INSTRUCTIONS FOR THE TASK:
The whole listing needs to be restated word for word.

DATA:
**********
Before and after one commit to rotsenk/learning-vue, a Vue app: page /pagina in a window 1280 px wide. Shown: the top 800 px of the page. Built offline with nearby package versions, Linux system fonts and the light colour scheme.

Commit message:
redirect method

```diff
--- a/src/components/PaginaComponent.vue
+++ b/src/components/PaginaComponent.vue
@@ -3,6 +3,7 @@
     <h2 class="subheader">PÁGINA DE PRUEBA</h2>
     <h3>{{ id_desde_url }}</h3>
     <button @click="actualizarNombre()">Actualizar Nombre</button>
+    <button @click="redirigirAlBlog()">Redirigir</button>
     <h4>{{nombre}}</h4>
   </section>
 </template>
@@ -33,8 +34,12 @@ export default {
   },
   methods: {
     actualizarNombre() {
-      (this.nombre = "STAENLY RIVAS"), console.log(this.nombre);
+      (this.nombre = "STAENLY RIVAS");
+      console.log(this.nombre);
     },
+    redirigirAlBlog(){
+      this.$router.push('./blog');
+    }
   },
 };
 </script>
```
**********
ANSWER FOR THE TASK:
Before and after one commit to rotsenk/learning-vue, a Vue app: page /pagina in a window 1280 px wide. Shown: the top 800 px of the page. Built offline with nearby package versions, Linux system fonts and the light colour scheme.

Commit message:
redirect method

```diff
--- a/src/components/PaginaComponent.vue
+++ b/src/components/PaginaComponent.vue
@@ -3,6 +3,7 @@
     <h2 class="subheader">PÁGINA DE PRUEBA</h2>
     <h3>{{ id_desde_url }}</h3>
     <button @click="actualizarNombre()">Actualizar Nombre</button>
+    <button @click="redirigirAlBlog()">Redirigir</button>
     <h4>{{nombre}}</h4>
   </section>
 </template>
@@ -33,8 +34,12 @@ export default {
   },
   methods: {
     actualizarNombre() {
-      (this.nombre = "STAENLY RIVAS"), console.log(this.nombre);
+      (this.nombre = "STAENLY RIVAS");
+      console.log(this.nombre);
     },
+    redirigirAlBlog(){
+      this.$router.push('./blog');
+    }
   },
 };
 </script>
```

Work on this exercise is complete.